**Records for this exercise:**
Content starts

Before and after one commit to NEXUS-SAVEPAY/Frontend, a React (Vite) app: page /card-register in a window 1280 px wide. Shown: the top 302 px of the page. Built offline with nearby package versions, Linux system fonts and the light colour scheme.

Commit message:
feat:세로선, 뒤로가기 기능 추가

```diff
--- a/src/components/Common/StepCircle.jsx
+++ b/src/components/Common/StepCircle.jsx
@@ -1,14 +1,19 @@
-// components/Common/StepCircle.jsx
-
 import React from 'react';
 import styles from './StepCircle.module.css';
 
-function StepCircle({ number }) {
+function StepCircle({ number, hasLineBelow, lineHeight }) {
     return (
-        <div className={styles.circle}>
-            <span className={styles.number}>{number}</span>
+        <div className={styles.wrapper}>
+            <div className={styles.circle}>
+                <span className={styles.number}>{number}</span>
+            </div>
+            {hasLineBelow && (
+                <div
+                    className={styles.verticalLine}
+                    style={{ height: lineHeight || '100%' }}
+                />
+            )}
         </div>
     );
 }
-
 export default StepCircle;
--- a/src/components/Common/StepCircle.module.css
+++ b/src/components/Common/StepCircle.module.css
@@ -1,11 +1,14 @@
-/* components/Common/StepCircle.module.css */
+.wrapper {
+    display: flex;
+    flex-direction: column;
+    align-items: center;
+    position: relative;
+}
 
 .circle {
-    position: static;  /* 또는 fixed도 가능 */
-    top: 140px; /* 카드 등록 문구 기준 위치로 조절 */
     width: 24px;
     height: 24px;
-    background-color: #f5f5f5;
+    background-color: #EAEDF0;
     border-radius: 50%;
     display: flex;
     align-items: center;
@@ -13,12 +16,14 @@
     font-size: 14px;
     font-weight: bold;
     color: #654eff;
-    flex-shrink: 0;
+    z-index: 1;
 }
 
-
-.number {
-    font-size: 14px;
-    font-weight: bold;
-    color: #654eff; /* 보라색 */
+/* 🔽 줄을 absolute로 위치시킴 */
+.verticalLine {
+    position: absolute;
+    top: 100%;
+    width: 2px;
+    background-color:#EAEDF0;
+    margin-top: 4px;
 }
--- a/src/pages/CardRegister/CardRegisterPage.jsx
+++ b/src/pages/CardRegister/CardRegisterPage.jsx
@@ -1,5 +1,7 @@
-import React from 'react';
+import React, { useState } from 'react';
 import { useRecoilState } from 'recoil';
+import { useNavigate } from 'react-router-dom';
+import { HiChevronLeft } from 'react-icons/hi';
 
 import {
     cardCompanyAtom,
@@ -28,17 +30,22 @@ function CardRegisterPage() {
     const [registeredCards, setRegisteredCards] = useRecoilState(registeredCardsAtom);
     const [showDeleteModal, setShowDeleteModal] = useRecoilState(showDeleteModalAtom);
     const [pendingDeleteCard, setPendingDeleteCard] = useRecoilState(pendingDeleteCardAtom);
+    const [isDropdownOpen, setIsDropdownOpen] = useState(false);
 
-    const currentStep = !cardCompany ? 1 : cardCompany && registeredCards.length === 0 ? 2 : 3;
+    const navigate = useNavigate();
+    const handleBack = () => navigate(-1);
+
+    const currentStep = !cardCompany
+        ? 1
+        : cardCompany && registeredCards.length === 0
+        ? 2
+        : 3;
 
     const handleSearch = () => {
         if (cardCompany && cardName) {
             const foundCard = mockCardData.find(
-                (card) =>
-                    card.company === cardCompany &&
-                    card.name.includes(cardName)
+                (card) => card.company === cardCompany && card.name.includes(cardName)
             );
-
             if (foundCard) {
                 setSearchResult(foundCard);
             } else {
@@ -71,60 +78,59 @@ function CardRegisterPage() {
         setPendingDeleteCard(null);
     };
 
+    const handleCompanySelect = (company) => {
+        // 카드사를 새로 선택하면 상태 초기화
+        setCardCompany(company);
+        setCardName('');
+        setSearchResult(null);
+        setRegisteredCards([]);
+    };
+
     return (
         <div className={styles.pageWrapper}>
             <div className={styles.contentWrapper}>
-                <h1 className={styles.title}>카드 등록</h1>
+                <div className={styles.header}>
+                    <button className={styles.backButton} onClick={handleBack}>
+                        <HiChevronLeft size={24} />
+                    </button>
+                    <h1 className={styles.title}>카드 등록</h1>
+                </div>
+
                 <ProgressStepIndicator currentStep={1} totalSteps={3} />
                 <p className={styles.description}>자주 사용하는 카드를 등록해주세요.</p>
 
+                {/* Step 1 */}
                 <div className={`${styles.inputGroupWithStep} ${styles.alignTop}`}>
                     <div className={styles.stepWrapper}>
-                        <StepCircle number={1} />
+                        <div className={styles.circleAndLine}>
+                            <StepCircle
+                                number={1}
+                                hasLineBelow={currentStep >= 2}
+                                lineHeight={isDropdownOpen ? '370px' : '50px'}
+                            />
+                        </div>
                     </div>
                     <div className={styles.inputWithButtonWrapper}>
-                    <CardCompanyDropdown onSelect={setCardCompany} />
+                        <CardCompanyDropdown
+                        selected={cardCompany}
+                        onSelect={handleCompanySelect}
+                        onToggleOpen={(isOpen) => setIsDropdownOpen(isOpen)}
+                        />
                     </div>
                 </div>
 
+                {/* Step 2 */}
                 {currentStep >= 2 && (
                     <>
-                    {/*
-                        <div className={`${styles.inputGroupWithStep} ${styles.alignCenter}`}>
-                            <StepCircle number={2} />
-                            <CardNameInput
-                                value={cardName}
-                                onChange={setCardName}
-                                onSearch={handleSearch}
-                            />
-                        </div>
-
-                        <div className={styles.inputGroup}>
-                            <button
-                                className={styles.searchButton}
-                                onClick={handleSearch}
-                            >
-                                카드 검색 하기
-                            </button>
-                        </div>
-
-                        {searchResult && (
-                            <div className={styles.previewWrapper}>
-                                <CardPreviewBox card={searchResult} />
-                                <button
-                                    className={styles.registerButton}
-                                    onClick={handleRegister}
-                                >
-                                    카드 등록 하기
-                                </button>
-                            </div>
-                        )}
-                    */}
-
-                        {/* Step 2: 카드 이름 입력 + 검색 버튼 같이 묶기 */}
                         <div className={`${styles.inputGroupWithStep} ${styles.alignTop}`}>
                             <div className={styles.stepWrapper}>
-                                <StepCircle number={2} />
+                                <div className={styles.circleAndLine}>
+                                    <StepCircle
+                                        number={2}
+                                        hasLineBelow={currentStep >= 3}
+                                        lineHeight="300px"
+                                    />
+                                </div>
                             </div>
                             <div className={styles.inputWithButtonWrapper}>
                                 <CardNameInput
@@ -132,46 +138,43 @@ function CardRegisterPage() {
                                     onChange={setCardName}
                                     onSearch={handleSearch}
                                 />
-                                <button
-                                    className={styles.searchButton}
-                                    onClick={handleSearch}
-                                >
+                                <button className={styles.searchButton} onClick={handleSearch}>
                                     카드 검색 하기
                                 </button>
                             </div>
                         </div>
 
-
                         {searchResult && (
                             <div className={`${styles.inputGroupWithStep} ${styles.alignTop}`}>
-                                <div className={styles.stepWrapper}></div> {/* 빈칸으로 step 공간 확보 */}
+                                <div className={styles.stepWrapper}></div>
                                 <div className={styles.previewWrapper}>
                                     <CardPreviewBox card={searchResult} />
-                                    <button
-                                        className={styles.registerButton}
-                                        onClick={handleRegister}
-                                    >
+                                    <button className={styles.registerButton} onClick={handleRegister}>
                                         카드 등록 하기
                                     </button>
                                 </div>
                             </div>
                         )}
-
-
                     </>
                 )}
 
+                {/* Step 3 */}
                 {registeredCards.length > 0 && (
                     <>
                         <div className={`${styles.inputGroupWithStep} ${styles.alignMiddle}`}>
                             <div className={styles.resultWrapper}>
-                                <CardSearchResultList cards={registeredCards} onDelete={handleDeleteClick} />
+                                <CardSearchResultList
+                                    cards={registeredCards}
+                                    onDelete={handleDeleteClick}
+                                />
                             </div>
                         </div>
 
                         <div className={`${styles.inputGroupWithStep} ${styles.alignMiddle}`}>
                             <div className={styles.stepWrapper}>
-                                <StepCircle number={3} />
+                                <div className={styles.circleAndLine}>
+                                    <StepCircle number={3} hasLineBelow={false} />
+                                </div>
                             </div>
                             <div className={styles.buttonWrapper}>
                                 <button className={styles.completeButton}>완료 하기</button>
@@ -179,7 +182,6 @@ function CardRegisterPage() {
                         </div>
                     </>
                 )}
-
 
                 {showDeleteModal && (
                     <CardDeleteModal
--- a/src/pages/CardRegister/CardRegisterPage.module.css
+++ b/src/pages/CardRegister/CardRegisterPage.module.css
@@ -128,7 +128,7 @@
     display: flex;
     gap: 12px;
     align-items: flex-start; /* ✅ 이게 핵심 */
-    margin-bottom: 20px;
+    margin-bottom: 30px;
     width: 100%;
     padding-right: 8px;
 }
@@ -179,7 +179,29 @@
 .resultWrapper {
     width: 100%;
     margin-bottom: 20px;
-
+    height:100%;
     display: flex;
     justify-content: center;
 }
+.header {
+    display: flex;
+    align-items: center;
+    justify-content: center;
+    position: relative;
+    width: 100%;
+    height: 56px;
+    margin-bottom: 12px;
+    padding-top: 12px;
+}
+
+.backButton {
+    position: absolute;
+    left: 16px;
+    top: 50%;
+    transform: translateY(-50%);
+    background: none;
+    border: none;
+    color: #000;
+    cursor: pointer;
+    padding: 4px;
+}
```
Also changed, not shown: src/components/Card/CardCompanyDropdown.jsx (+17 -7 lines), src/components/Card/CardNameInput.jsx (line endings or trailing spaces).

Content ends

**Aim of the task:** From the records above, pull out every line containing the word "onClick".

**Solution below:**
+                    <button className={styles.backButton} onClick={handleBack}>
-                                onClick={handleSearch}
-                                    onClick={handleRegister}
-                                    onClick={handleSearch}
+                                <button className={styles.searchButton} onClick={handleSearch}>
-                                        onClick={handleRegister}
+                                    <button className={styles.registerButton} onClick={handleRegister}>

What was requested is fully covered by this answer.